Robots come in different shapes and sizes and they are used increasingly in everyday situations.
Some people work next to a mechanical arm in manufacturing plants, while more and more people are undergoing different surgical procedures performed by robots.
Robots can also go into dangerous environments that humans either could not reach or could not do so safely, such as disaster areas.
Automated lawn mowers and vacuum cleaners move quietly around homes and gardens, while a number of companies are working to develop as human-like and friendly companion robots to eventually help take care of the elderly in their homes.
There are chat bots and virtual assistants, who some of us probably already can’t live without, and of course the race is on to reach fully automated vehicles, on the ground and in the air.
The benefits of using robots are significant. They can cut costs, streamline processes, they don’t require breaks or feeding, just power and recharging.
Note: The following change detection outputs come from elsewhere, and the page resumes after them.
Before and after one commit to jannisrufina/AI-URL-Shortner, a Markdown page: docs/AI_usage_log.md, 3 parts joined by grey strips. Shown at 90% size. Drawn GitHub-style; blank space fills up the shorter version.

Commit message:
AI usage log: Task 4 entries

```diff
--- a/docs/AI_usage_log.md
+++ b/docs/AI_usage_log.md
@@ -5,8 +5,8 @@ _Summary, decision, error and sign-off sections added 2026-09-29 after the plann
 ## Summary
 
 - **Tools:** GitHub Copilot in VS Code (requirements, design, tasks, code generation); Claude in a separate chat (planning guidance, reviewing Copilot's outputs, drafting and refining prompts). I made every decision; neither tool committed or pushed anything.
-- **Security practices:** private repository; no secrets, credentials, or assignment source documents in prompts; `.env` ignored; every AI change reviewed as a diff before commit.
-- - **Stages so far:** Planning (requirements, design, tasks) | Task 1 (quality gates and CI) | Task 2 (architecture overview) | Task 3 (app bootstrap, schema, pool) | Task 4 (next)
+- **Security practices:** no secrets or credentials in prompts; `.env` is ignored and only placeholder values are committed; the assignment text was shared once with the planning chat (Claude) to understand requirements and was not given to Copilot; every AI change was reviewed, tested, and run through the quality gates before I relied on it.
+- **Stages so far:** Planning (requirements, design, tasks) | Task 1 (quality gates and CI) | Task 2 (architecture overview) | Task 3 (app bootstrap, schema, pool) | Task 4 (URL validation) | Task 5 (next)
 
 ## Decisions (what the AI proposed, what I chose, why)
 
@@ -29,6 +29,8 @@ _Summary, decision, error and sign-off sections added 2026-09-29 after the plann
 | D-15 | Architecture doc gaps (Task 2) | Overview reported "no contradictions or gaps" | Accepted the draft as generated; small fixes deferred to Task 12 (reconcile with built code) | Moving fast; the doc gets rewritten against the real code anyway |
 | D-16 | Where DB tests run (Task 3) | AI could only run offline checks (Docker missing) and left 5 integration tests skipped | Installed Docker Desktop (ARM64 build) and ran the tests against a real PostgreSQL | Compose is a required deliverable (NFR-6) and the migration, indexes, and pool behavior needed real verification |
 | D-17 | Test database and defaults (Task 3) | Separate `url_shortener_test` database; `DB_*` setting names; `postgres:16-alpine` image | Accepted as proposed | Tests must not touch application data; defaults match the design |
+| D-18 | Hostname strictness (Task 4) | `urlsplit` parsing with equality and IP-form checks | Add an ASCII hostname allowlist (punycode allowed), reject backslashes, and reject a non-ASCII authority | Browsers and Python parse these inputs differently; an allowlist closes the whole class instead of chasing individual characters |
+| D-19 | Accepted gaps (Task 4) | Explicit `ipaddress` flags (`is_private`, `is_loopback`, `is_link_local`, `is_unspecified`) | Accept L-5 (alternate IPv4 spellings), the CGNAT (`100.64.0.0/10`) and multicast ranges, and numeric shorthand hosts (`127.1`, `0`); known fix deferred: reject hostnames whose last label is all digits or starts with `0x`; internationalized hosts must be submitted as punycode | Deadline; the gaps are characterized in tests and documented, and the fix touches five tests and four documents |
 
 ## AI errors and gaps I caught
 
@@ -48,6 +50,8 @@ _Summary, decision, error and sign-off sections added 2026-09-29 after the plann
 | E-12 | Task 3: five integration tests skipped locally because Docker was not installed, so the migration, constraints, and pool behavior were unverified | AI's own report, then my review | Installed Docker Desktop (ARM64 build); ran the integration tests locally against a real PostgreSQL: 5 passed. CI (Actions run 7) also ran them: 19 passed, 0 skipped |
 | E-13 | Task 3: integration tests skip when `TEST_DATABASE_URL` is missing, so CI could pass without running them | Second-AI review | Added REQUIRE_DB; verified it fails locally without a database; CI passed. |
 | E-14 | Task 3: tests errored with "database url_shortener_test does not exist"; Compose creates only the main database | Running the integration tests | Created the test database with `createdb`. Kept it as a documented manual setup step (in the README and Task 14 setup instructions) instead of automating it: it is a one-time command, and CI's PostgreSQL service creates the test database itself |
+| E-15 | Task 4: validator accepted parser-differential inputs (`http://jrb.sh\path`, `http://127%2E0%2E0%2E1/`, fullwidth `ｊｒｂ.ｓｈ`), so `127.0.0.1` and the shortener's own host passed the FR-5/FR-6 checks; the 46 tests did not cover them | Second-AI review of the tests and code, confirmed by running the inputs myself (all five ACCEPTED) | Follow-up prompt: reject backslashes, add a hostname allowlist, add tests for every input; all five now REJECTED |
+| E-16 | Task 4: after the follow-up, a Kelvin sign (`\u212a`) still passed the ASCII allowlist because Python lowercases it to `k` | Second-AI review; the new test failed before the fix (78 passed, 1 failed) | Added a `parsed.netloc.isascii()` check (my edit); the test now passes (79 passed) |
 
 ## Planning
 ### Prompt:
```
They can work 24/7 in certain situations and they can do boring and dangerous tasks, which frees up people to do the more interesting and challenging work.
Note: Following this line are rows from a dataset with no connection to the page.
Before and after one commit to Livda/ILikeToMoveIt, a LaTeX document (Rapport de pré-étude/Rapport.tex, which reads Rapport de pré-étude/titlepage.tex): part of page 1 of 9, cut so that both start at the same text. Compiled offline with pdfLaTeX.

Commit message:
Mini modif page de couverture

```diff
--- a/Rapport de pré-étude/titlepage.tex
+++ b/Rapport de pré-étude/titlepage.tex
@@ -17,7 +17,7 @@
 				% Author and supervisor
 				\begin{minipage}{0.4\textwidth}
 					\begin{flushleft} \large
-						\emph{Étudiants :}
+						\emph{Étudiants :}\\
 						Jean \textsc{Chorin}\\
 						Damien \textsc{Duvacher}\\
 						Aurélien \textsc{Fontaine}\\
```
But what if that mechanical arm malfunctions and accidentally hurts a colleague or causes harm during surgery, and what if something goes wrong with a self-driving car or one of the automated systems in a plane?
It’s all about trust
In order for any of us to feel at ease with robots, we need to know that we can trust them and in order to be able to do this, their inner workings need to be transparent. This means that if something goes wrong, we are able to pinpoint what the problem is and find a solution so that it doesn’t happen again.
How standards can help
Standards are behind many systems that make our civilization work, such as railways or software programmes such as HTML 5, which makes it possible for a browser to work. As innovative technologies become part of many systems and devices manufacturers will need to ensure their products and services work reliably and safely.
“We are at an important time for writing the standards for innovative artificial intelligence (AI) technologies that in five or ten years will be taken for granted by all of us…This is why we need to get it right now and make sure we consider as many angles as possible, including ethical and societal concerns”, says Dr David Filip who is leading the standardization work on trustworthiness of AI.
Find out more in the e-tech interview.